Show only those lines of the entries where the string "False" is found.

• _Supplied data_
########################################

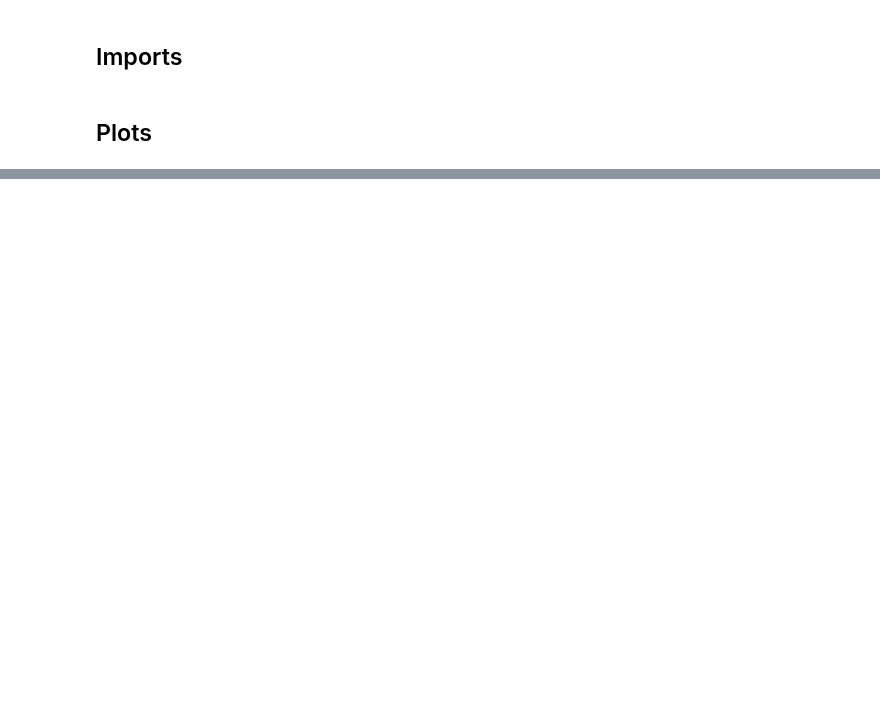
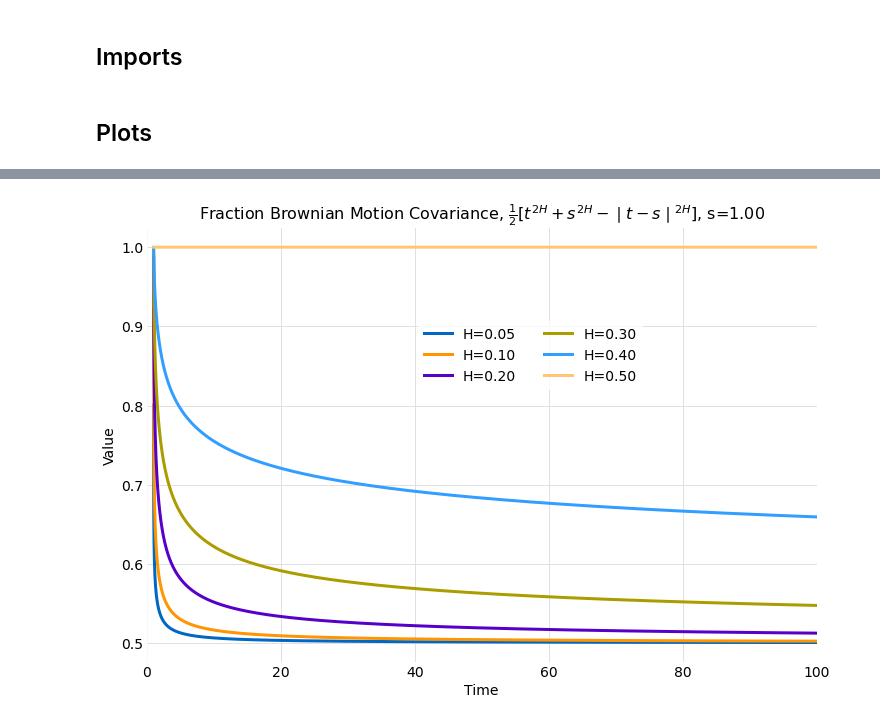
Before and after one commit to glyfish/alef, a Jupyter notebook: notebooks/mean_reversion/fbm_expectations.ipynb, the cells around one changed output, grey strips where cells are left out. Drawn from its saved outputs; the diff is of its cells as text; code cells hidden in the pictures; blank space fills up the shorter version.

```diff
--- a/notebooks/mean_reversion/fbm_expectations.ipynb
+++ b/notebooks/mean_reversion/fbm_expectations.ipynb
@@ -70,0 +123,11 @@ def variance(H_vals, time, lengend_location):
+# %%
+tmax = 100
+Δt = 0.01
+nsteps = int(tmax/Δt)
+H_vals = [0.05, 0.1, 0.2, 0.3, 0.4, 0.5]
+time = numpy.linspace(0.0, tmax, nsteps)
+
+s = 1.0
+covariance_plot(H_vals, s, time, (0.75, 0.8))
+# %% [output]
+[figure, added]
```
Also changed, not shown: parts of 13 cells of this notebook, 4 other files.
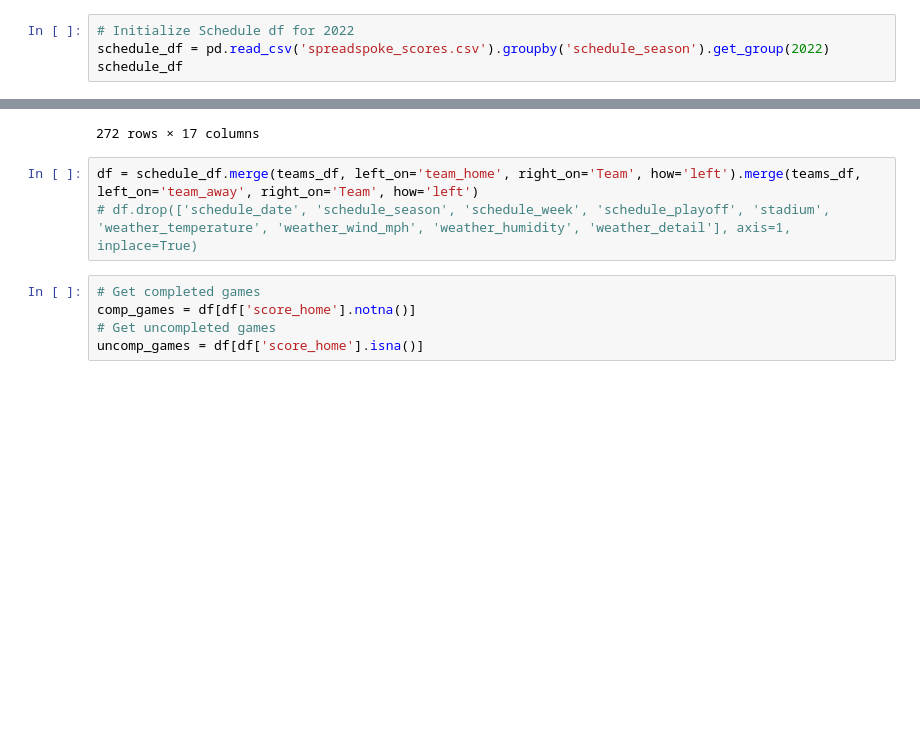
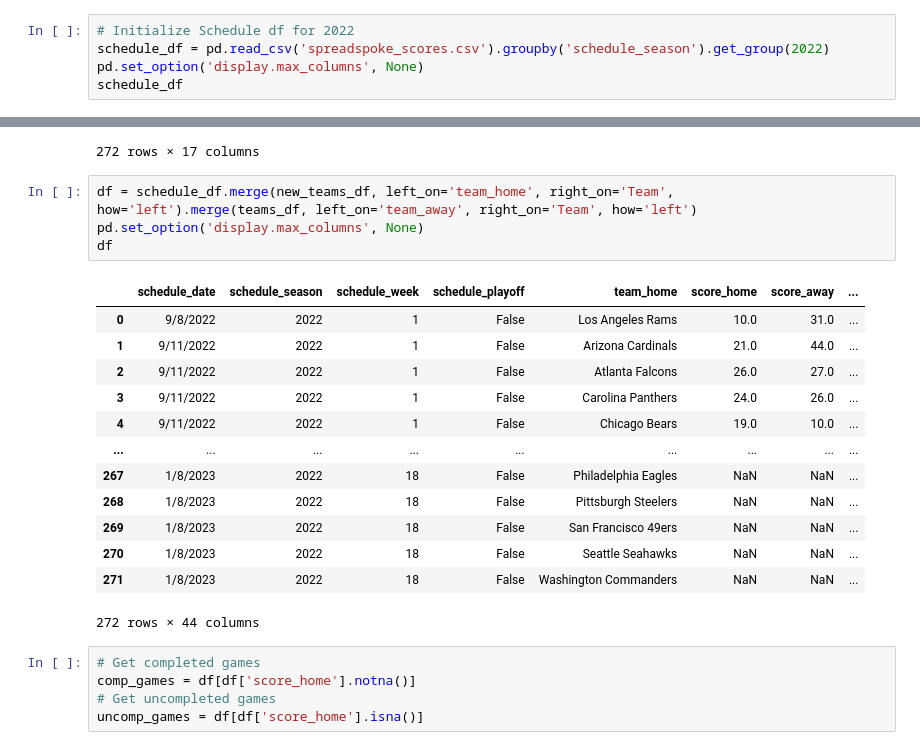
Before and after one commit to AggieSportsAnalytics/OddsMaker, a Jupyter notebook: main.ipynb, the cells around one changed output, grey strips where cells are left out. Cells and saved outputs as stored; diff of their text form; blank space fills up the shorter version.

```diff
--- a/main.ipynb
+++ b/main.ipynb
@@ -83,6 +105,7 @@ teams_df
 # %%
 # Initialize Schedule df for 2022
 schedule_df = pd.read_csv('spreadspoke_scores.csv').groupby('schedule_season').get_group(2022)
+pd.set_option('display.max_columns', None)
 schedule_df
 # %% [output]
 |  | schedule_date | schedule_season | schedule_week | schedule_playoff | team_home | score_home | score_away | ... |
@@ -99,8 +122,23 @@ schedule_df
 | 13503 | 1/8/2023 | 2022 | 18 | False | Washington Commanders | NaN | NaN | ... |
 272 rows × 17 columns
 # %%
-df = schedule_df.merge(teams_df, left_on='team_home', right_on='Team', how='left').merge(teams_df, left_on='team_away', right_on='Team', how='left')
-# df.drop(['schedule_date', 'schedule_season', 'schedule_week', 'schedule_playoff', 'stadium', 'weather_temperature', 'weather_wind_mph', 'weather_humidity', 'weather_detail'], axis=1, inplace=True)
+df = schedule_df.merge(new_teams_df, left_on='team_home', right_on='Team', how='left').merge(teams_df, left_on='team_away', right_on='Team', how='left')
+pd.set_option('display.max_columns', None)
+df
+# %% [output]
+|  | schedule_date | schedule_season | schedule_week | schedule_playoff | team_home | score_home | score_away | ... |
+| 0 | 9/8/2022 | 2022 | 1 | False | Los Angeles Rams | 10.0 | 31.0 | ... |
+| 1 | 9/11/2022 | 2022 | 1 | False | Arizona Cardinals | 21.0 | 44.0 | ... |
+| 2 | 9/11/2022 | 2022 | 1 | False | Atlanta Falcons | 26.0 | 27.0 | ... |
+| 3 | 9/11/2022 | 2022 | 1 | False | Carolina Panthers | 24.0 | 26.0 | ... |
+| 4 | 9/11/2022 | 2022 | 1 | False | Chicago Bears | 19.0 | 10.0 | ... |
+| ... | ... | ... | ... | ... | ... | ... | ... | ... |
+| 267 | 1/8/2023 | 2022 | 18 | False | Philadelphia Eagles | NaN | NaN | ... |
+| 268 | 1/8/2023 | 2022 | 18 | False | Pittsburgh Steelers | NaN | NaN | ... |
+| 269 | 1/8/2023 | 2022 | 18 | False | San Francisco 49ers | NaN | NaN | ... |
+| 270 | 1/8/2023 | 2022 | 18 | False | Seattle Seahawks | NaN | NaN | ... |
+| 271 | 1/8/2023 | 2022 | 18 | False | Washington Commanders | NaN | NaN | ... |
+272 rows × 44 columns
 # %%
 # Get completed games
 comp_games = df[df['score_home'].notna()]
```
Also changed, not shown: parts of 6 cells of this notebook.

########################################

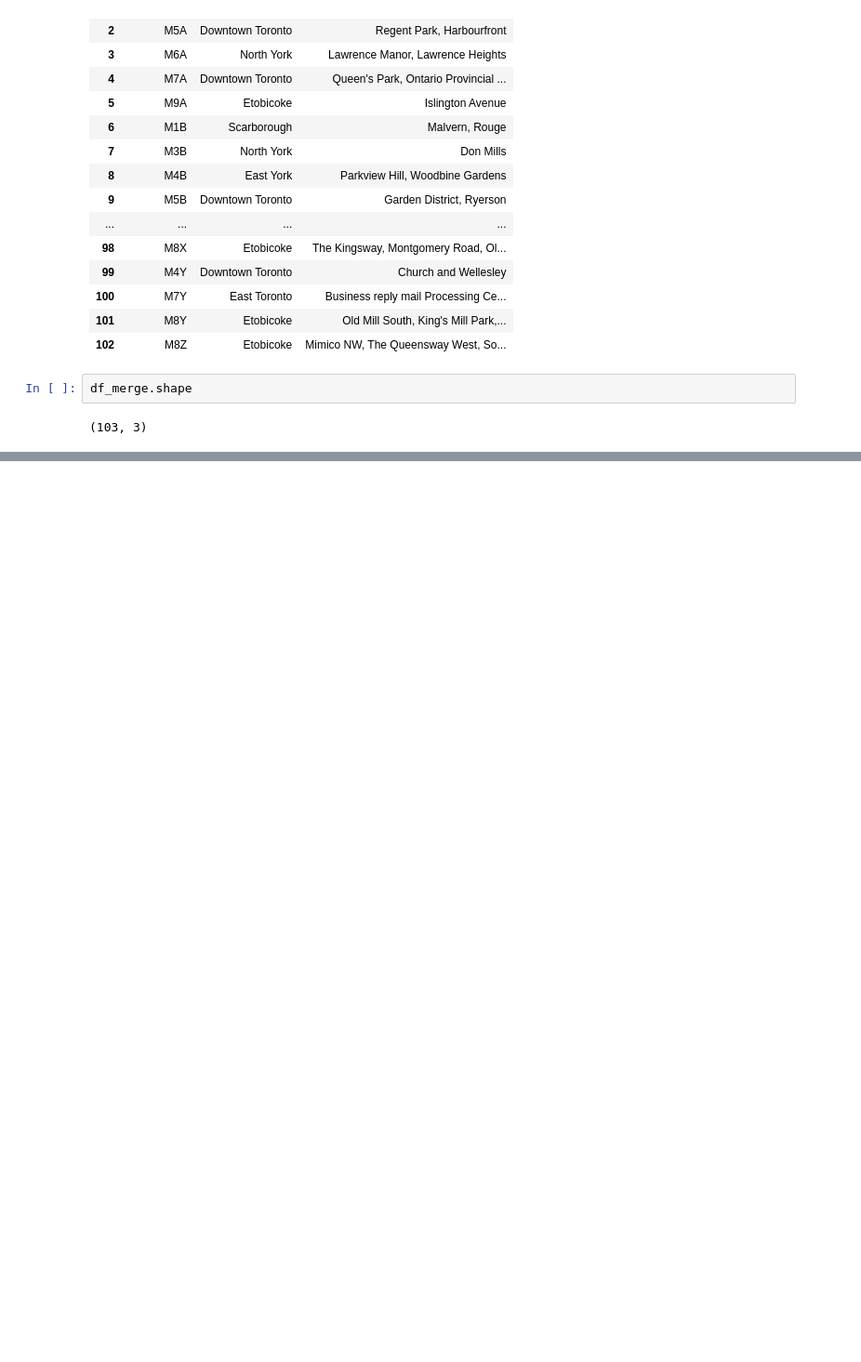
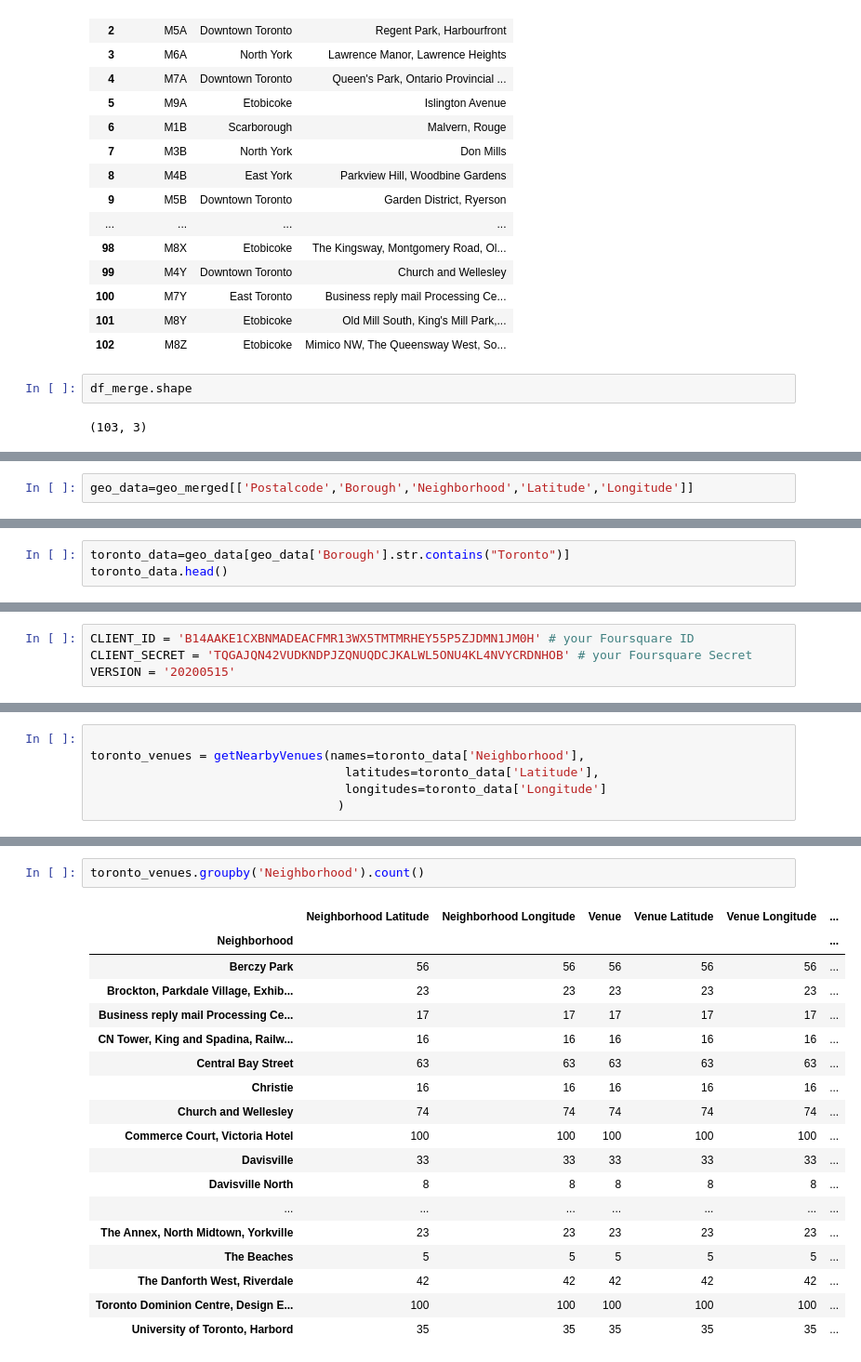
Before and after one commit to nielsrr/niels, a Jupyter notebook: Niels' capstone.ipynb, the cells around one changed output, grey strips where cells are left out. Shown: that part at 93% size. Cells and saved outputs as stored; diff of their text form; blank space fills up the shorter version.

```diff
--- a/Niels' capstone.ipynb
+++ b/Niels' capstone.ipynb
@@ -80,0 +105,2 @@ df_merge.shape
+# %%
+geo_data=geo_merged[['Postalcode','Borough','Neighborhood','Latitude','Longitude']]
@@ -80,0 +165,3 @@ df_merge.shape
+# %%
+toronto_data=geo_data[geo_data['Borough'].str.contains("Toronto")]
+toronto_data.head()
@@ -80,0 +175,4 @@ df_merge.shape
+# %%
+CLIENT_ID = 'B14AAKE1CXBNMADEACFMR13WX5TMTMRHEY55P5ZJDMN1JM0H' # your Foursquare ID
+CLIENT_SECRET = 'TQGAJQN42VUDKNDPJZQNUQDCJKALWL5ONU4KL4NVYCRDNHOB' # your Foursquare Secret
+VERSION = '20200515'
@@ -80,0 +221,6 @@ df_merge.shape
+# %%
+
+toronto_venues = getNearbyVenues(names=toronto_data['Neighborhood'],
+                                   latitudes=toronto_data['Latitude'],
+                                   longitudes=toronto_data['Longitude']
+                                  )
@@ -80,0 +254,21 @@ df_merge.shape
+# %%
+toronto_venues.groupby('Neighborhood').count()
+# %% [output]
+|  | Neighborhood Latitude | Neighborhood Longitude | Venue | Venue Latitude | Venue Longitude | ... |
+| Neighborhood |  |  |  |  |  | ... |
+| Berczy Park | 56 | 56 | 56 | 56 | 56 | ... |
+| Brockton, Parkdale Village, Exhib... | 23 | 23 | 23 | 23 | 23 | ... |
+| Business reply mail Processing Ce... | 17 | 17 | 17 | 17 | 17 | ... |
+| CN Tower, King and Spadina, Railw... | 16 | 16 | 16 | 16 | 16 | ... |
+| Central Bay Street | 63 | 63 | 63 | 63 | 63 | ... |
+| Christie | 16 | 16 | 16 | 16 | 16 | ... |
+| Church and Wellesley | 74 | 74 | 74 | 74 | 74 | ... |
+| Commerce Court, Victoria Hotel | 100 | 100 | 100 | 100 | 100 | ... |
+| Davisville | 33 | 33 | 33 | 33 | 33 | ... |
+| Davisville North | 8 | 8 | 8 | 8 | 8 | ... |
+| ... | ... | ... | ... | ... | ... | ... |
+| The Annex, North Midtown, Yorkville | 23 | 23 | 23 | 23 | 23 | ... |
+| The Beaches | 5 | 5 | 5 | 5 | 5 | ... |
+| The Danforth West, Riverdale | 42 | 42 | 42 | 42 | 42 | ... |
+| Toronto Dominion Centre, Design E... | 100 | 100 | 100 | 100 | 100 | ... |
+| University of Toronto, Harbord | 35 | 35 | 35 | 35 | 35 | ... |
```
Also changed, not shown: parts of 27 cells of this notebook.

########################################

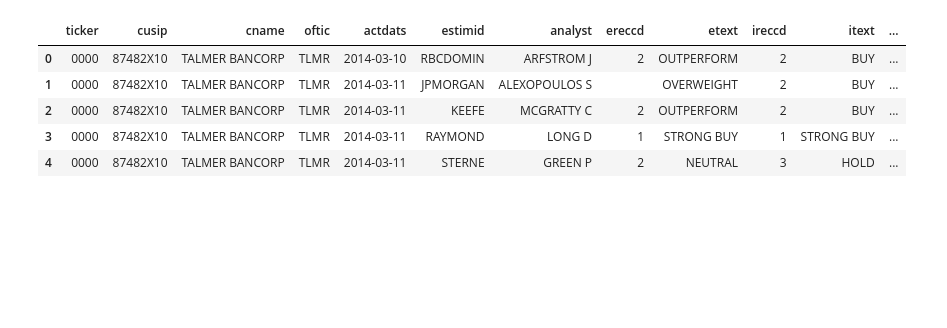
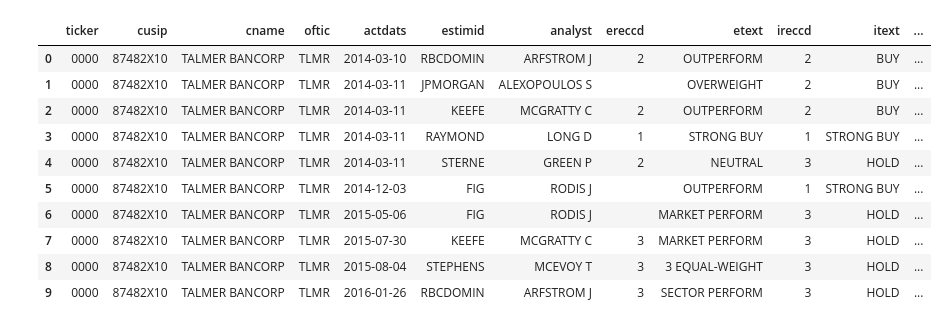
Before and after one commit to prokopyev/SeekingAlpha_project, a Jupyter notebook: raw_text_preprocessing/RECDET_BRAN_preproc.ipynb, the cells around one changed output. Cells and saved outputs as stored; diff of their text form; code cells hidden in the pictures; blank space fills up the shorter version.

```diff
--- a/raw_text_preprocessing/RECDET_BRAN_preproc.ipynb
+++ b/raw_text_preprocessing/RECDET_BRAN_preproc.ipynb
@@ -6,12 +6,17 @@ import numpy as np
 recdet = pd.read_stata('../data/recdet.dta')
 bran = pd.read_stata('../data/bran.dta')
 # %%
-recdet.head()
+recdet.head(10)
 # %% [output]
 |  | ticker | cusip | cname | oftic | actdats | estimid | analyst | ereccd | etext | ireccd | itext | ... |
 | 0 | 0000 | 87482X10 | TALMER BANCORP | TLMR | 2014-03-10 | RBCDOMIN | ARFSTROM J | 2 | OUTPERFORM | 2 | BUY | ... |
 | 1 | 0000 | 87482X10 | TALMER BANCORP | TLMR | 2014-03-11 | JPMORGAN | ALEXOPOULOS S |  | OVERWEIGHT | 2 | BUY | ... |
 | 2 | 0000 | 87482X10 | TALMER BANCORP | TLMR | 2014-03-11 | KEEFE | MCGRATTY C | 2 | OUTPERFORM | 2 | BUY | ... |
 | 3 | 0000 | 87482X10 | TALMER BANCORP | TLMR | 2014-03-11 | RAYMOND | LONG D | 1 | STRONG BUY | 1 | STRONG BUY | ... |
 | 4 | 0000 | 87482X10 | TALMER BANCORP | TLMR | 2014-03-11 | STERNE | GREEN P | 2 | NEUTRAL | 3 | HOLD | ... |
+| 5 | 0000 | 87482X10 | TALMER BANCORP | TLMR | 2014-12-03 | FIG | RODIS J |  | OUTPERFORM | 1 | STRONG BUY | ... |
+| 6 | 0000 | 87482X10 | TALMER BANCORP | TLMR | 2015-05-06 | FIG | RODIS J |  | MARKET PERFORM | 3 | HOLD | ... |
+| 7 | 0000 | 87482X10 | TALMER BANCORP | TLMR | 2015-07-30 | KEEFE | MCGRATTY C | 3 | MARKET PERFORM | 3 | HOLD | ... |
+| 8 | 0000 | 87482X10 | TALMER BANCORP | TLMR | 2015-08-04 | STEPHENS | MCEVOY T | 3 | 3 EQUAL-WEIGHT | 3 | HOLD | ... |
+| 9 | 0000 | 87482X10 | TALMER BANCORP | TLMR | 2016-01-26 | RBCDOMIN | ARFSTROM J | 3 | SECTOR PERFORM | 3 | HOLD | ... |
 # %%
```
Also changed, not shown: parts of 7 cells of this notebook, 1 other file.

########################################

• _Response area_
 | 13503 | 1/8/2023 | 2022 | 18 | False | Washington Commanders | NaN | NaN | ... |
+| 0 | 9/8/2022 | 2022 | 1 | False | Los Angeles Rams | 10.0 | 31.0 | ... |
+| 1 | 9/11/2022 | 2022 | 1 | False | Arizona Cardinals | 21.0 | 44.0 | ... |
+| 2 | 9/11/2022 | 2022 | 1 | False | Atlanta Falcons | 26.0 | 27.0 | ... |
+| 3 | 9/11/2022 | 2022 | 1 | False | Carolina Panthers | 24.0 | 26.0 | ... |
+| 4 | 9/11/2022 | 2022 | 1 | False | Chicago Bears | 19.0 | 10.0 | ... |
+| 267 | 1/8/2023 | 2022 | 18 | False | Philadelphia Eagles | NaN | NaN | ... |
+| 268 | 1/8/2023 | 2022 | 18 | False | Pittsburgh Steelers | NaN | NaN | ... |
+| 269 | 1/8/2023 | 2022 | 18 | False | San Francisco 49ers | NaN | NaN | ... |
+| 270 | 1/8/2023 | 2022 | 18 | False | Seattle Seahawks | NaN | NaN | ... |
+| 271 | 1/8/2023 | 2022 | 18 | False | Washington Commanders | NaN | NaN | ... |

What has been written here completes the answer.